So, a thought came up and I couldn't find all that much info online, so I thought I'd ask some professionals here!
The endosymbiont theory states that: mitochondria came to be ingested by bigger prokaryotic cells about 1.8 bYa, and by chance of luck came to a mutualistic relationship.
Now, mitochondria are said to have been archaea, right?

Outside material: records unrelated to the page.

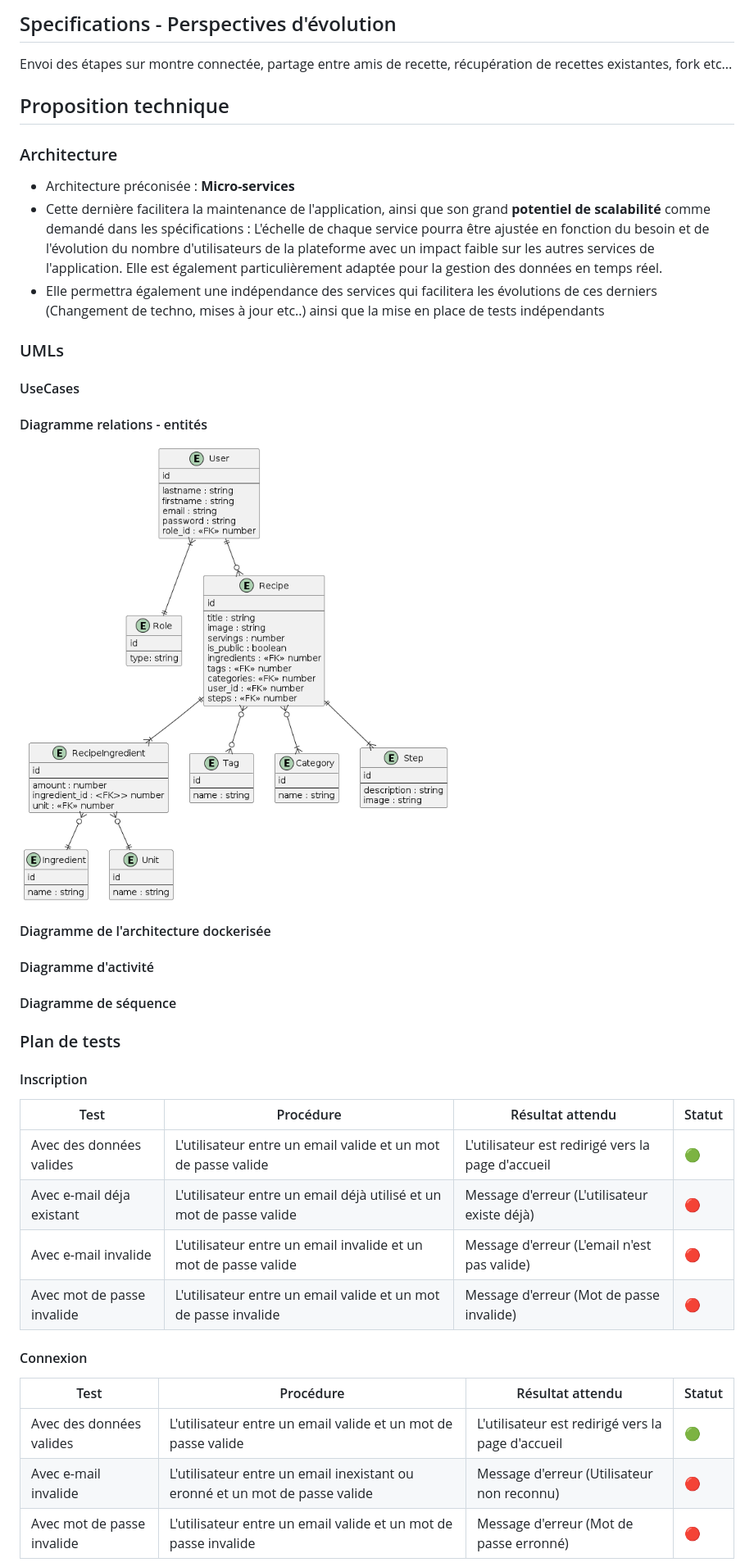
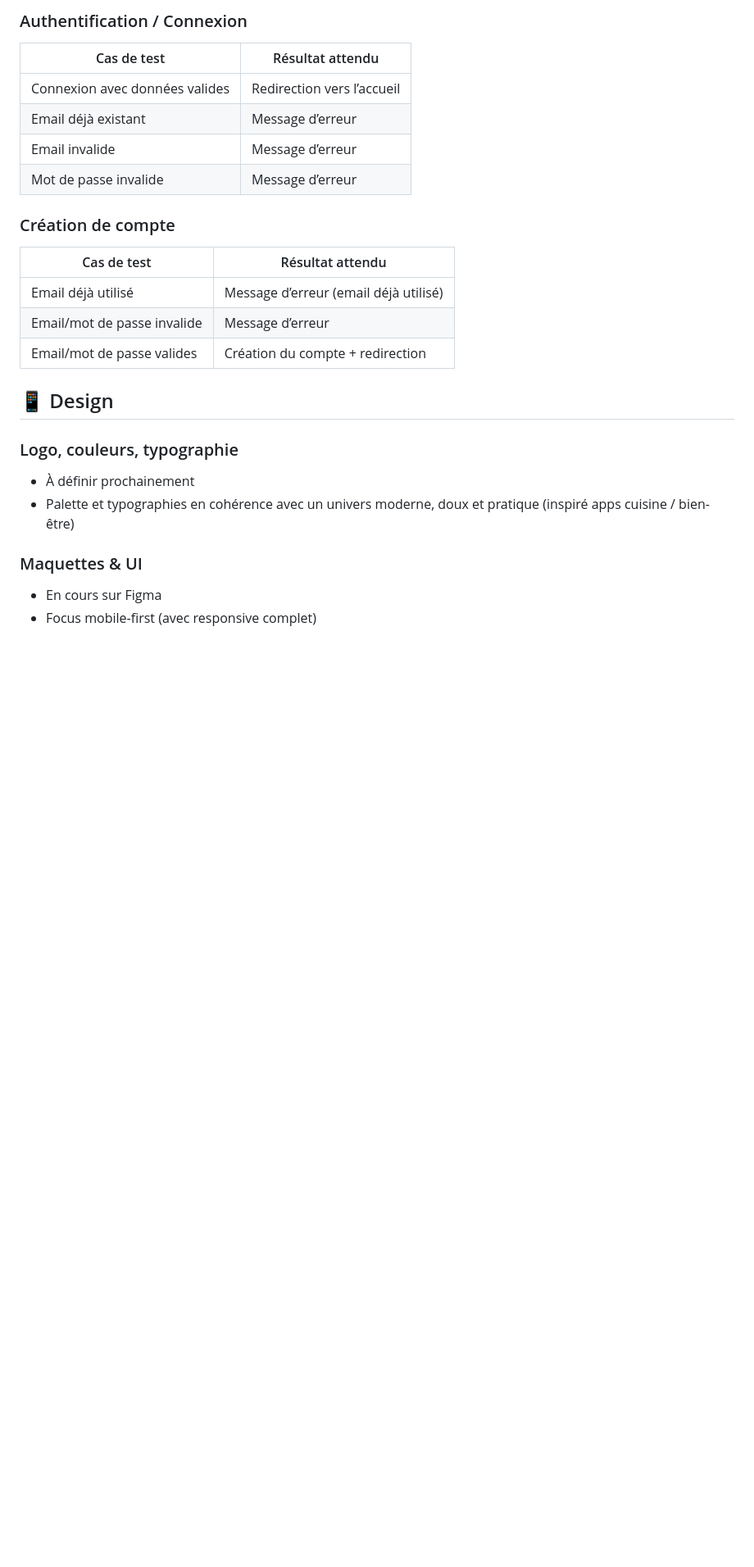
Before and after one commit to Ka-be/dishly, a Markdown page: documentation/specs-fr.md, the part around the change printed below. Shown: that part at 82% size. GitHub-like rendering; blank space fills up the shorter version.

```diff
--- a/documentation/specs-fr.md
+++ b/documentation/specs-fr.md
@@ -91,52 +81,30 @@ La structure sera également conteneurisée sous Docker.
 
-## Specifications - Perspectives d'évolution
-Envoi des étapes sur montre connectée, partage entre amis de recette, récupération de recettes existantes, fork etc...
+### Authentification / Connexion
 
-## Proposition technique
+| Cas de test                    | Résultat attendu                                 |
+|-------------------------------|--------------------------------------------------|
+| Connexion avec données valides| Redirection vers l’accueil                        |
+| Email déjà existant           | Message d’erreur                                 |
+| Email invalide                | Message d’erreur                                 |
+| Mot de passe invalide         | Message d’erreur                                 |
 
-### Architecture
+### Création de compte
 
-- Architecture préconisée : **Micro-services**
-- Cette dernière facilitera la maintenance de l'application, ainsi que son grand **potentiel de scalabilité** comme demandé dans les spécifications : L'échelle de chaque service pourra être ajustée en fonction du besoin et de l'évolution du nombre d'utilisateurs de la plateforme avec un impact faible sur les autres services de l'application. Elle est également particulièrement adaptée pour la gestion des données en temps réel.
-- Elle permettra également une indépendance des services qui facilitera les évolutions de ces derniers (Changement de techno, mises à jour etc..) ainsi que la mise en place de tests indépendants
-
-### UMLs
-#### UseCases
-
-<!--  TODO  -->
-
-#### Diagramme relations - entités
-
-![ERD](./concept/diagrams/erd.png)
-
-#### Diagramme de l'architecture dockerisée
-
-<!--  TODO  -->
-
-#### Diagramme d'activité
-<!--  TODO  -->
-
-#### Diagramme de séquence
-<!--  TODO  -->
+| Cas de test                         | Résultat attendu                               |
+|------------------------------------|------------------------------------------------|
+| Email déjà utilisé                 | Message d’erreur (email déjà utilisé)         |
+| Email/mot de passe invalide        | Message d’erreur                              |
+| Email/mot de passe valides         | Création du compte + redirection              |
 
 
-### Plan de tests
+## 📱 Design
 
-#### Inscription
+### Logo, couleurs, typographie
+- À définir prochainement
+- Palette et typographies en cohérence avec un univers moderne, doux et pratique (inspiré apps cuisine / bien-être)
 
-| Test                       | Procédure                                                           | Résultat attendu                                  | Statut |
-| -------------------------- | ------------------------------------------------------------------- | ------------------------------------------------- | ------ |
-| Avec des données valides   | L'utilisateur entre un email valide et un mot de passe valide       | L'utilisateur est redirigé vers la page d'accueil | 🟢     |
-| Avec e-mail déja existant  | L'utilisateur entre un email déjà utilisé et un mot de passe valide | Message d'erreur (L'utilisateur existe déjà)      | 🔴     |
-| Avec e-mail invalide       | L'utilisateur entre un email invalide et un mot de passe valide     | Message d'erreur (L'email n'est pas valide)       | 🔴     |
-| Avec mot de passe invalide | L'utilisateur entre un email valide et un mot de passe invalide     | Message d'erreur (Mot de passe invalide)          | 🔴     |
-
-#### Connexion
-
-| Test                       | Procédure                                                                   | Résultat attendu                                  | Statut |
-| -------------------------- | --------------------------------------------------------------------------- | ------------------------------------------------- | ------ |
-| Avec des données valides   | L'utilisateur entre un email valide et un mot de passe valide               | L'utilisateur est redirigé vers la page d'accueil | 🟢     |
-| Avec e-mail invalide       | L'utilisateur entre un email inexistant ou eronné et un mot de passe valide | Message d'erreur (Utilisateur non reconnu)        | 🔴     |
-| Avec mot de passe invalide | L'utilisateur entre un email valide et un mot de passe invalide             | Message d'erreur (Mot de passe erronné)           | 🔴     |
+### Maquettes & UI
+- En cours sur Figma
+- Focus mobile-first (avec responsive complet)
 
 
```
Also changed, not shown: other parts of documentation/specs-fr.md (+80 -81 lines), README.md (+18 -43 lines), documentation/assets/Dishly_hero.png (added), documentation/assets/Dishly_logo-02.png (added), documentation/assets/Dishly_logo-03.png (added), documentation/assets/logo-v0.1.png (deleted).
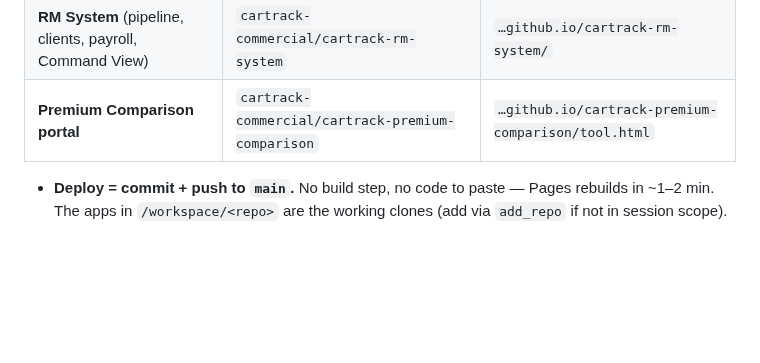
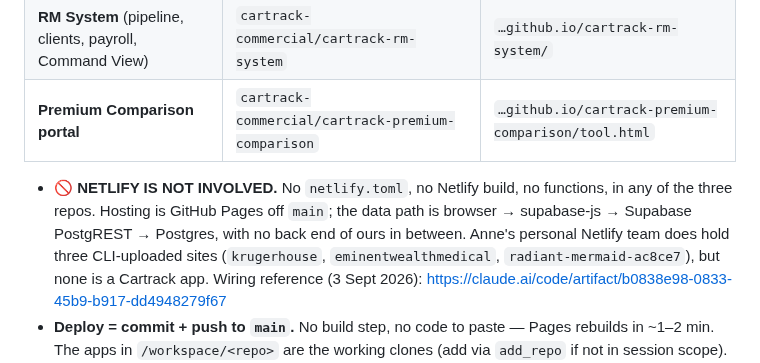
Before and after one commit to cartrack-commercial/cartrack-commercial.github.io, a Markdown page: CLAUDE.md, the part around the change. Rendered like a GitHub page; blank space fills up the shorter version.

Commit message:
Record that the apps do not use Netlify
CLAUDE.md did not say how the three apps are hosted beyond "auto-deploy on
push to main", which left room to assume Netlify sits in the path. It does
not: there is no netlify.toml, no build and no functions in any of the three
repos, and the data path runs straight from the browser to Supabase.

Notes the deploy path, the data path and the three unrelated Netlify sites on
the personal team, so a fresh session does not go looking for a pipeline that
was never there.

Co-Authored-By: Claude Opus 5 <noreply@anthropic.com>
Claude-Session: https://claude.ai/code/session_01WYo9baZkrtwYdeTMUmKWgn

```diff
--- a/CLAUDE.md
+++ b/CLAUDE.md
@@ -14,6 +14,12 @@ insurance **quote comparisons** for the RMs.
 | **RM System** (pipeline, clients, payroll, Command View) | `cartrack-commercial/cartrack-rm-system` | `…github.io/cartrack-rm-system/` |
 | **Premium Comparison portal** | `cartrack-commercial/cartrack-premium-comparison` | `…github.io/cartrack-premium-comparison/tool.html` |
 
+- 🚫 **NETLIFY IS NOT INVOLVED.** No `netlify.toml`, no Netlify build, no functions, in any of the
+  three repos. Hosting is GitHub Pages off `main`; the data path is browser → supabase-js → Supabase
+  PostgREST → Postgres, with no back end of ours in between. Anne's personal Netlify team does hold
+  three CLI-uploaded sites (`krugerhouse`, `eminentwealthmedical`, `radiant-mermaid-ac8ce7`), but none
+  is a Cartrack app. Wiring reference (3 Sept 2026):
+  https://claude.ai/code/artifact/b0838e98-0833-45b9-b917-dd4948279f67
 - **Deploy = commit + push to `main`.** No build step, no code to paste — Pages rebuilds in ~1–2 min. The apps in `/workspace/<repo>` are the working clones (add via `add_repo` if not in session scope).
 - **Version stamp:** bump `const APP_VERSION='v2026.MM.DDx'` in the RM app on every push (shows on the sign-in card so support knows what a phone is running).
 - **Design system for the APPS:** "Compliance DS" — Saira (headings) + IBM Plex Sans (body) + IBM Plex Mono (mono), near-black `#0B0C0F` ink + brand orange `#F47735`. Home-screen icons = white Cartrack arrow on `#0B0C0F` (in each repo's `assets/`).
```
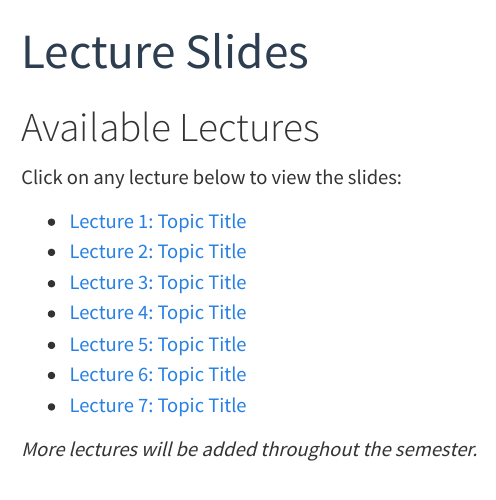
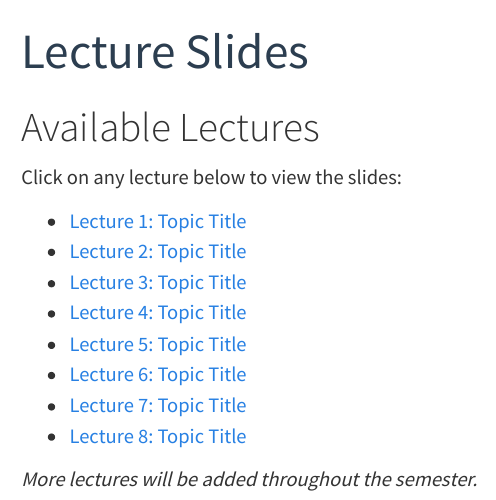
Before and after one commit to rekkasa-teaching/nured_0109E_quantitative_methods, a Quarto document (slides-index.qmd): the page in a window 1100 px wide, from its top. Rendered offline with R 4.5, knitr and Pandoc in place of Quarto, with nearby package versions; menus at the side of the page are left out.

Commit message:
update slides index

```diff
--- a/slides-index.qmd
+++ b/slides-index.qmd
@@ -14,5 +14,6 @@ Click on any lecture below to view the slides:
 - [Lecture 5: Topic Title](slides/lecture-05/index.qmd)
 - [Lecture 6: Topic Title](slides/lecture-06/index.qmd)
 - [Lecture 7: Topic Title](slides/lecture-07/index.qmd)
+- [Lecture 8: Topic Title](slides/lecture-08/index.qmd)
 
 *More lectures will be added throughout the semester.*
```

But the mitochondria in our cells have phospholipid bilayers, with ester bonds in them, like all eukaryotes, but when you look at archaea, you see that they have monolayers because of their ether bonds, with rings and all sorts of branching, which is what gives them that extremophile-acclaimed resistance.
Question is if the endosymbiont theory is so widely accepted and mitochondria are meant to be archeae, why do they not present a monolayer with ether bonds?
Thanks for your time!